We thoroughly enjoyed the whole experience. We had never been to The Guildgud theatre before and we enjoyed that. We thought the show was amazing. When we saw the small size of the theatre we wondered how it would be possible to have runners who looked as if they were really running: it WAS possible. We thought the personal dilemmas of both Abahams and Liddle were portrayed brilliantly and the whole experience was both moving and inspiring. It was a shame that the show came off two weeks only as more than one person to whom I have spoken since have said that they had hoped to go.
It was a very exciting and enjoyable show. The staging, with it's concentric circles was so clever and the performances good. I enjoyed it more than the film which from memory was sentimental...this had more humour.

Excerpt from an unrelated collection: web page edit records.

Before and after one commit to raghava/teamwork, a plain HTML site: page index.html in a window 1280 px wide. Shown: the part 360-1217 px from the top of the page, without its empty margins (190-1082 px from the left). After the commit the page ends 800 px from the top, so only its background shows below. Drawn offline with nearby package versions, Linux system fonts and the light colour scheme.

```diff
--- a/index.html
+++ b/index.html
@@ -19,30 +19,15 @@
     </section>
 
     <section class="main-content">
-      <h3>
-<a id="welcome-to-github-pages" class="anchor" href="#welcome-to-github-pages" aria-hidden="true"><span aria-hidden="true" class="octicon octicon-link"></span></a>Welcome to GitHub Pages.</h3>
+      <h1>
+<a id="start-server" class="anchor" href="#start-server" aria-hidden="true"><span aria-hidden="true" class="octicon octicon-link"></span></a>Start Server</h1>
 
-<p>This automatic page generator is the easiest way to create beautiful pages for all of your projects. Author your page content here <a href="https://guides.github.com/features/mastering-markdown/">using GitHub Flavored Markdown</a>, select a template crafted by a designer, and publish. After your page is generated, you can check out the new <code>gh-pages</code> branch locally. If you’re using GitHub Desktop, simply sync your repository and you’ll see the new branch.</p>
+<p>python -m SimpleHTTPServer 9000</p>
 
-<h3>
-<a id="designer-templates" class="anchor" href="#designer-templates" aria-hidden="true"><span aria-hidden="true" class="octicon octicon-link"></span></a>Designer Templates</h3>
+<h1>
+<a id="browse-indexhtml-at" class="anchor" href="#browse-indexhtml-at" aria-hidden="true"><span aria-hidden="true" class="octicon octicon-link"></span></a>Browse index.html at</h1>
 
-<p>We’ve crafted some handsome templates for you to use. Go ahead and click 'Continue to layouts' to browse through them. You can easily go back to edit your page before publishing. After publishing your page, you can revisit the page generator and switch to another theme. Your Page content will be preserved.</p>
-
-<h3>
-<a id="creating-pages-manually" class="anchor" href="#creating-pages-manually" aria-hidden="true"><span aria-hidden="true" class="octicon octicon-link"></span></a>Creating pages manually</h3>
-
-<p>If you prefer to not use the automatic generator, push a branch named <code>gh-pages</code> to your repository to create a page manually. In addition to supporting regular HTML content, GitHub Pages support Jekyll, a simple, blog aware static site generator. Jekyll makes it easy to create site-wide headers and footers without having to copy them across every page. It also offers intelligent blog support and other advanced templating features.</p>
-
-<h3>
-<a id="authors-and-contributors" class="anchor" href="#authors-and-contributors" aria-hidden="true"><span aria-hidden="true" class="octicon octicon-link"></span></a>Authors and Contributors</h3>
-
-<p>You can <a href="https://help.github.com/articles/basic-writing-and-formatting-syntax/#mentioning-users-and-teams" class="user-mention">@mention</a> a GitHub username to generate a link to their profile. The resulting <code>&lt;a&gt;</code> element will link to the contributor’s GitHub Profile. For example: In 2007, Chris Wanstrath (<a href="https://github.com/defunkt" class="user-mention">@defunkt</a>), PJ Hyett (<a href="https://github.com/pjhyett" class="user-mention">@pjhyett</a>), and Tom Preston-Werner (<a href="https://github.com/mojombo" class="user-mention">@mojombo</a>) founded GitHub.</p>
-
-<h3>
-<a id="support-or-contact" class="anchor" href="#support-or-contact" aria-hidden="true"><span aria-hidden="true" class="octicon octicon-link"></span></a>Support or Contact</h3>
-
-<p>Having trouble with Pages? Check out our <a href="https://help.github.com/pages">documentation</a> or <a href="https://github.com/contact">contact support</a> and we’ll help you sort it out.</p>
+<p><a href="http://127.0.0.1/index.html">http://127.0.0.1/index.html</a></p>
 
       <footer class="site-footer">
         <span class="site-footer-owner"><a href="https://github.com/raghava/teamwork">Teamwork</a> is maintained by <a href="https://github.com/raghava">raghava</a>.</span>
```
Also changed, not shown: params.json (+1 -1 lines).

It was amazing, so well producdd, acted, stage design so simple and so effective, without doubt one of the best shows I have seen :-)
We wondered how a play about athletic achievement would be staged. The superb staging and use of stage area during the play ,for us, enhanced the Abrahams and Liddell story. The music supported the story and the acting was excellent throughout. Linking it with the recent Olympics was an obvious thing to do but was a fitting end to the show. We also congratulate the compilers of the programme as it helped greatly as a package of information about the achievements of both athletes after their successes in the 1924 Olympics. As lifelong fans of G&S it as great to hear snippets weaved within the story Overall an excellent show.
Great show - the choreography was just brilliant!"
A close up and personal experience - top quality performances. 3 generations of our family saw the show, from teenagers to seniors we were drawn in and captured by the energy, passion and pre race nerves. Sadly this show ends Sat 5th Jan 2013, race for tickets if you can!
Did You Know?
It may not seem like sport and theatre would be two forms of media that go together well, but playwright Mike Bartlett has discovered the opposite to be true. "They're good metaphors for each other," he's said. "They both involve goals, tactics, achievement, glory, failure, team play, betrayal." A hint of what you can expect in this play!
Chariots of Fire is directed by Hampstead Theatre artistic director Edward Hall. The production is designed by Miriam Buether (who worked on Bartlett’s Earthquakes in London) and will also feature the music of the legendary Vangelis score with additional live music and arrangements by Tony Award winning composer Jason Carr.
Costumes are by Michael Howells with lighting by Rick Fisher, choreography by Scott Ambler and sound by Paul Groothuis.
1981 Academy Awards
Original Musical Score
Writing Original Screenplay
1981 BAFTA Awards